The solution, of course, was to give bullets a thicker skin, or a jacket. Gunmakers chose copper or alloys of copper and zinc to cover their pistol bullets. They used a harder jacket of steel or cupronickel for rifle and machine-gun bullets. In both cases, the core of the bullet still contained lead, except in armor-piercing bullets, which used inner cores of hardened steel.
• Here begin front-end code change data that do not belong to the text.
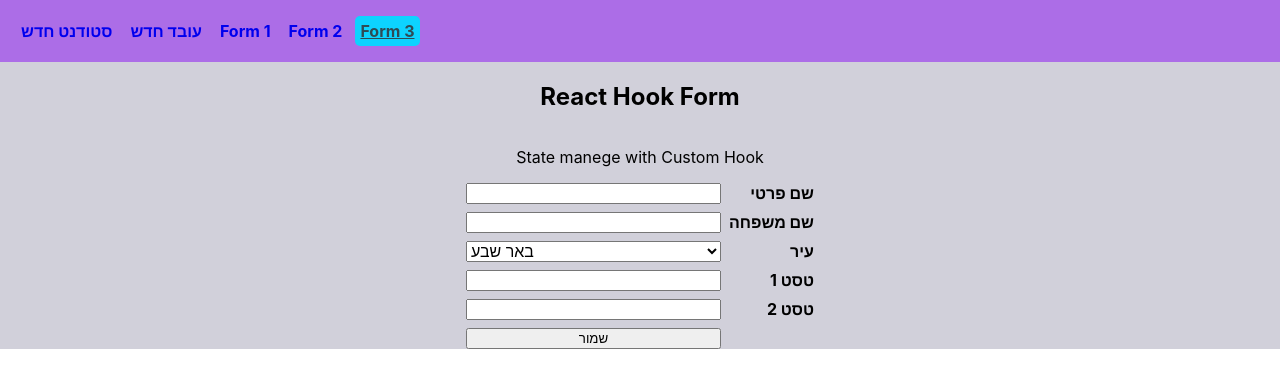
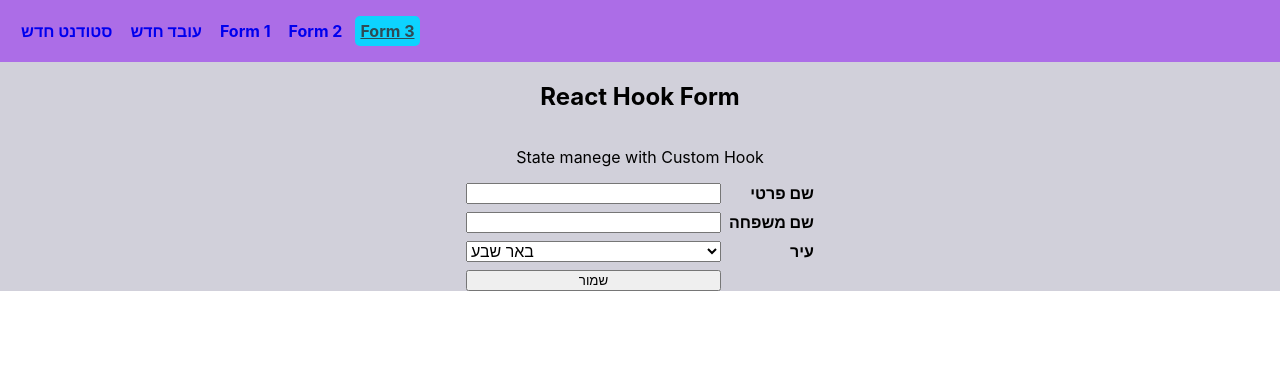
Before and after one commit to nahummor/react-hook-form, a React (Create React App) app: page /form3 in a window 1280 px wide. Shown: the top 388 px of the page. Built offline with nearby package versions, Linux system fonts and the light colour scheme.

Commit message:
fix hooks

```diff
--- a/src/Form3/Form3.js
+++ b/src/Form3/Form3.js
@@ -2,17 +2,11 @@ import React, { useCallback, useState } from 'react';
 import classes from './Form3.module.css';
 import CitiesList from '../Shared/UI/CitiesList/CitiesList';
 import useInput from '../Shared/hooks/useInput';
-import useInputRef from '../Shared/hooks/useInputRef';
 
 function Form3() {
    const [firstName, bindFirstName, resetFirstName] = useInput('');
    const [lastName, bindLastName, resetLastName] = useInput('');
    const [city, setCity] = useState('באר שבע');
-
-   /**
-    * Test useInputRef
-    */
-   const [elRef, bindProps, test1Value] = useInputRef();
 
    const onCityChangeHandler = useCallback(city => {
       console.log('City: ', city);
@@ -21,10 +15,10 @@ function Form3() {
 
    const onSubmitHandler = event => {
       event.preventDefault();
+
       console.log('First Name: ', firstName);
       console.log('Last Name: ', lastName);
       console.log('City: ', city);
-      console.log('Test 1: ', test1Value);
 
       resetFirstName();
       resetLastName();
@@ -50,22 +44,7 @@ function Form3() {
             <label>שם משפחה</label>
             <CitiesList onCityChangeHandler={onCityChangeHandler} />
             <label>עיר</label>
-            <input
-               type='text'
-               name='test1'
-               id='test1'
-               ref={elRef}
-               {...bindProps}
-            />
-            <label>טסט 1</label>
-            <input
-               type='text'
-               name='test2'
-               id='test2'
-               ref={elRef}
-               {...bindProps}
-            />
-            <label>טסט 2</label>
+
             <button type='submit'>שמור</button>
          </div>
       </form>
--- a/src/Shared/hooks/useInputRef.js
+++ /dev/null
@@ -1,22 +0,0 @@
-import { useRef, useEffect, useState } from 'react';
-
-const useInputRef = (initValue = '') => {
-   const elRef = useRef();
-   const [value, setValue] = useState(initValue);
-
-   useEffect(() => {
-      console.log(elRef.current);
-      console.log('Name: ', elRef.current.name);
-      console.log('Value: ', elRef.current.value);
-      console.log('Type: ', elRef.current.type);
-   }, []);
-   console.log('Name: ', elRef.current);
-   const bind = {
-      value: value,
-      onChange: event => setValue(event.target.value)
-   };
-
-   return [elRef, bind, value];
-};
-
-export default useInputRef;
```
In military weapons, bullets possess a full-metal jacket (FMJ), meaning the jacket covers the entire projectile. These bullets are sometimes called non-expanding because they retain their shape as they pass through a target. For soldiers and military surgeons, this is a good thing, for FMJ bullets do less damage to internal tissues and organs. Big-game hunters have far different requirements. They need a bullet that will cause massive internal trauma so their prey will go down quickly. They use expanding bullets, which mushroom out as soon as they encounter resistance. The jacket of such a bullet only extends over a portion of the lead projectile, leaving the tip exposed. When a soft-point bullet strikes a target, such as a deer or a bear, the tip expands and flares out, allowing it to inflict more damage on internal organs.